Sometimes the Universe seems to send me assignments and without warning, the compulsion to dive in takes over my mind and heart. It seems to be without choice! There I am – fascinated by facts or happenstance or a new hobby or person or learning a new skill.
I can’t remember how this one started, but I was working on a speech for Toastmasters when a headline about “the Loneliness Epidemic” caught my eye and all of a sudden it became my primary hook for my speech.
Today I decided to follow up on that speech because I decided my next speech would be on the same topic with additional visuals using power point in my presentation. I searched my computer for notes and found absolutely nothing.
That’s when I remembered sitting in my car, scribbling out an outline in the last fifteen minutes before the meeting started.
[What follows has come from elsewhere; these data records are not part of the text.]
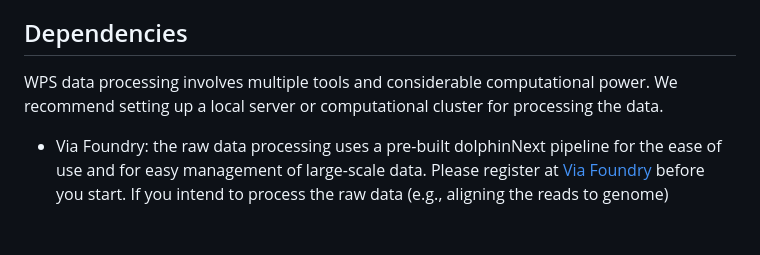
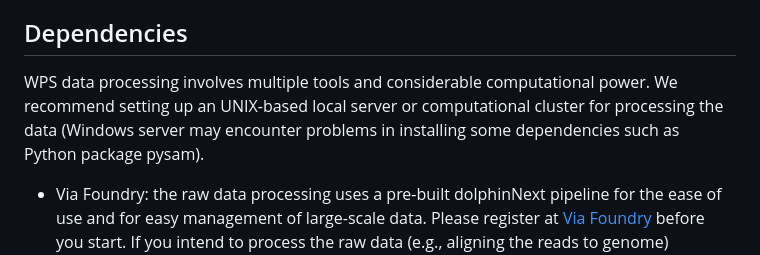
Before and after one commit to XuhangLi/WPS, a Markdown page: README.md, the part around the change. GitHub-like rendering; blank space fills up the shorter version.

```diff
--- a/README.md
+++ b/README.md
@@ -25,7 +25,7 @@ To find out more details about **WPS**, please read our manuscript:
 
 ## Dependencies<a name="dependencies"></a>
 
-WPS data processing involves multiple tools and considerable computational power. We recommend setting up a local server or computational cluster for processing the data.
+WPS data processing involves multiple tools and considerable computational power. We recommend setting up an UNIX-based local server or computational cluster for processing the data (Windows server may encounter problems in installing some dependencies such as Python package pysam).
 
 * Via Foundry: the raw data processing uses a pre-built dolphinNext pipeline for the ease of use and for easy management of large-scale data. Please register at [Via Foundry](https://viafoundry.umassmed.edu) before you start.
 If you intend to process the raw data (e.g., aligning the reads to genome) manually, please see [1_process_the_raw_data](step1_process_raw_data/) for more information (but you may need to install some dependencies that are not included in this list). We strongly recommend using the dolphinNext pipeline for the sake of reproducibility and robustness.
```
I was going through a rebellious phase in my Toastmasters experience because the last speech I spent a lot of time preparing was the most difficult I had done to date and the feedback I got from it was filled with negativity and some deeply cutting critique, not constructive at all but like slashes on my raw heart.
I decided I wouldn’t invest so much in my speeches in the future, “It isn’t worth the pain,” I thought.
I remember when I spoke, I got my outline mixed up and had to do what I had planned to do in the beginning at the end. I felt like I repeated myself but apparently on that day repetition was an effective strategy. Most importantly, I managed to remember the statistics on loneliness.
Here is some of what I said:
Scientific American reports 60% of Americans experience loneliness on a regular basis.
Americans are lonely in boardrooms, classrooms, restaurants, movie theaters: everywhere, people are lonely – even when surrounded by others.
Loneliness is one of those “untalkaboutables” people don’t bring up. Your shutting down may have looked like my shutting down when I told my closest friend I was feeling painfully lonely, but she didn’t understand. She believed that since I had children and a handful of friends I do activities with, it was impossible to be lonely.
She lobbed a healthy dose of shame in response to my confession.
I think I gave my original speech some time in November, close to two months ago. It has taken all this time for me to respond with a hearty “hell, yes” to the Universe.
My call is to work toward eradicating loneliness. My task is to continue the conversation, no matter how scary it is or how vulnerable I become in bringing it up.
I was surprised to find this poem on my old blog yesterday, a poem I don’t remember writing but still sounds much like the me-of-recently.
real she knows is
it would surprise
some to know. Some
one friend who
was startled she
felt left out
and hurt and discouraged
arriving to an event
where the others had
gathered. perfectly content
so what is real?
“my feelings are
hurt. I’ll get over it.
I always do. for now
I prefer to sit here
alone.” again. as in
the other times.
she could trust
Today isn’t the day for chirpy tips on how to not be lonely.
It is a day, instead, for contemplative reflection.
Take this prompts as a way to remember both loneliness and connection.
Tune into loneliness as a way to know it more clearly from a space of love.
Tune into connection so you may invite increased connection into your life experience and multiply connection out with and beside others.
Prompt: I remember feeling lonely, back when….(re-create a moment of loneliness in written, spoken (into your video camera) or in a piece of expressive visual art).
Prompt: I remember deep connection in the moment I.….(re-create a moment of deep connection in written, spoken (into your video camera) or in a piece of expressive visual art).